> [Saved entries]:
=====

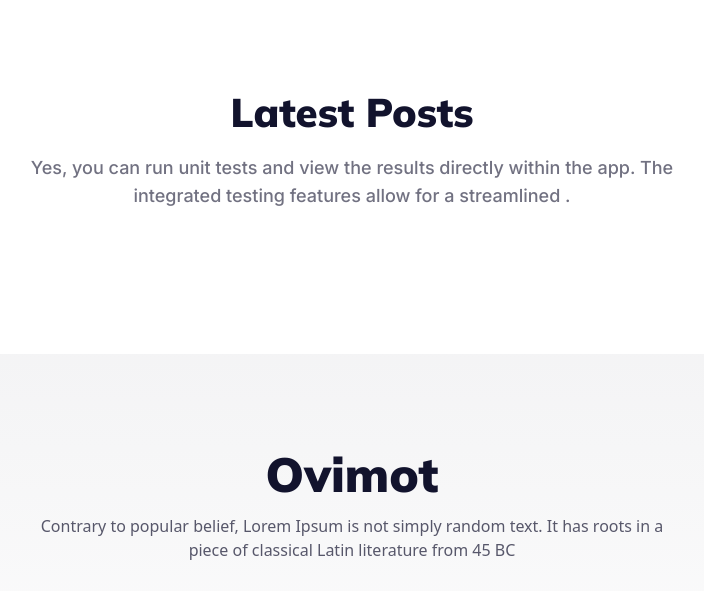
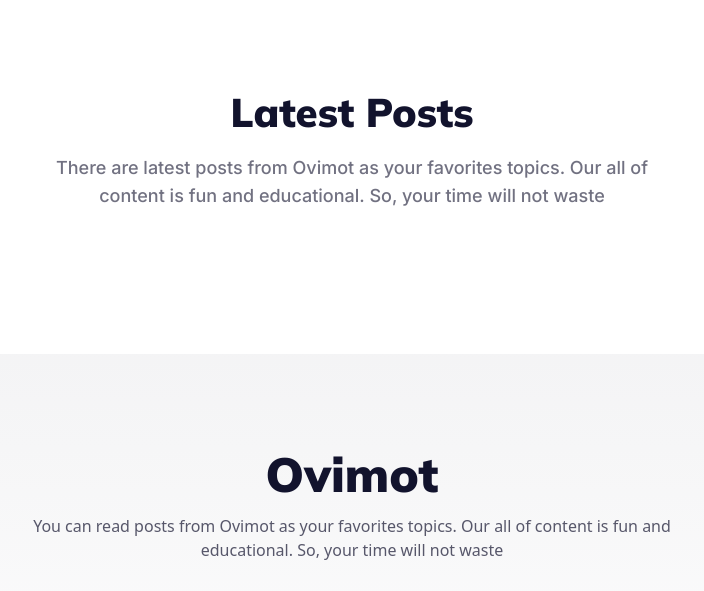
Before and after one commit to abujafarch/retro-forum-a6, a plain HTML site: page index.html in a window 1280 px wide. Shown: the part 1522-2113 px from the top of the page, without its empty margins (288-992 px from the left). Drawn offline with nearby package versions, Linux system fonts and the light colour scheme; no server answers; a web font is replaced by a local one.

Commit message:
this latest update and finlly all done

```diff
--- a/index.html
+++ b/index.html
@@ -52,7 +52,7 @@
             <!-- heading title here  -->
             <div class="text-center">
                 <h1 class="font-mulish font-black text-3xl sm:text-[40px] text-[#12132d]">Let's Discuss</h1>
-                <p class="max-w-[650px] mx-auto font-inter text-lg text-[#12132D99] font-medium mt-6">You can read post from Ovimot as your favorites topics. Our all of content fun and educational. So, your time will not waste</p>
+                <p class="max-w-[650px] mx-auto font-inter text-lg text-[#12132D99] font-medium mt-6">You can read posts from Ovimot as your favorites topics. Our all of content is fun and educational. So, your time will not waste</p>
             </div>
             <div class="sm:mt-12 mt-6 flex gap-3 md:flex-row flex-col justify-between">
                 <!-- let's discuss left side  -->
@@ -90,7 +90,7 @@
             <!-- heading title here  -->
             <div class="text-center">
                 <h1 class="font-mulish font-black text-3xl sm:text-[40px] text-[#12132d]">Latest Posts</h1>
-                <p class="max-w-[650px] mx-auto font-inter text-lg text-[#12132D99] font-medium mt-6">Yes, you can run unit tests and view the results directly within the app. The integrated testing features allow for a streamlined .</p>
+                <p class="max-w-[650px] mx-auto font-inter text-lg text-[#12132D99] font-medium mt-6">There are latest posts from Ovimot as your favorites topics. Our all of content is fun and educational. So, your time will not waste</p>
             </div>
             <!-- cards here  -->
             <div class="mt-6 sm:mt-12 flex gap-5 justify-center flex-wrap" id="latest-posts">
@@ -110,7 +110,7 @@
     </main>
     <footer class="p-6 sm:p-24 bg-gradient-to-b from-[#12132d0c] to-[#12132d00]">
         <h1 class="text-3xl sm:text-5xl font-black text-[#12132D] font-mulish text-center">Ovimot</h1>
-        <p class="text-center max-w-[650px] mx-auto text-[#12132DB3] font-medium mt-2 sm:mt-4">Contrary to popular belief, Lorem Ipsum is not simply random text. It has roots in a piece of classical Latin literature from 45 BC</p>
+        <p class="text-center max-w-[650px] mx-auto text-[#12132DB3] font-medium mt-2 sm:mt-4">You can read posts from Ovimot as your favorites topics. Our all of content is fun and educational. So, your time will not waste</p>
         <div class="flex items-center gap-7 justify-center mt-4 sm:mt-8 text-[#12132D] text-2xl mb-6 sm:mb-12">
             <a href="#"><i class="fa-brands fa-twitter"></i></a>
             <a href="#"><i class="fa-brands fa-facebook-f"></i></a>
```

=====

> [Assignment]:
Find each line above that contains "mulish", and copy those lines.

> [Response box]:
                 <h1 class="font-mulish font-black text-3xl sm:text-[40px] text-[#12132d]">Let's Discuss</h1>
                 <h1 class="font-mulish font-black text-3xl sm:text-[40px] text-[#12132d]">Latest Posts</h1>
         <h1 class="text-3xl sm:text-5xl font-black text-[#12132D] font-mulish text-center">Ovimot</h1>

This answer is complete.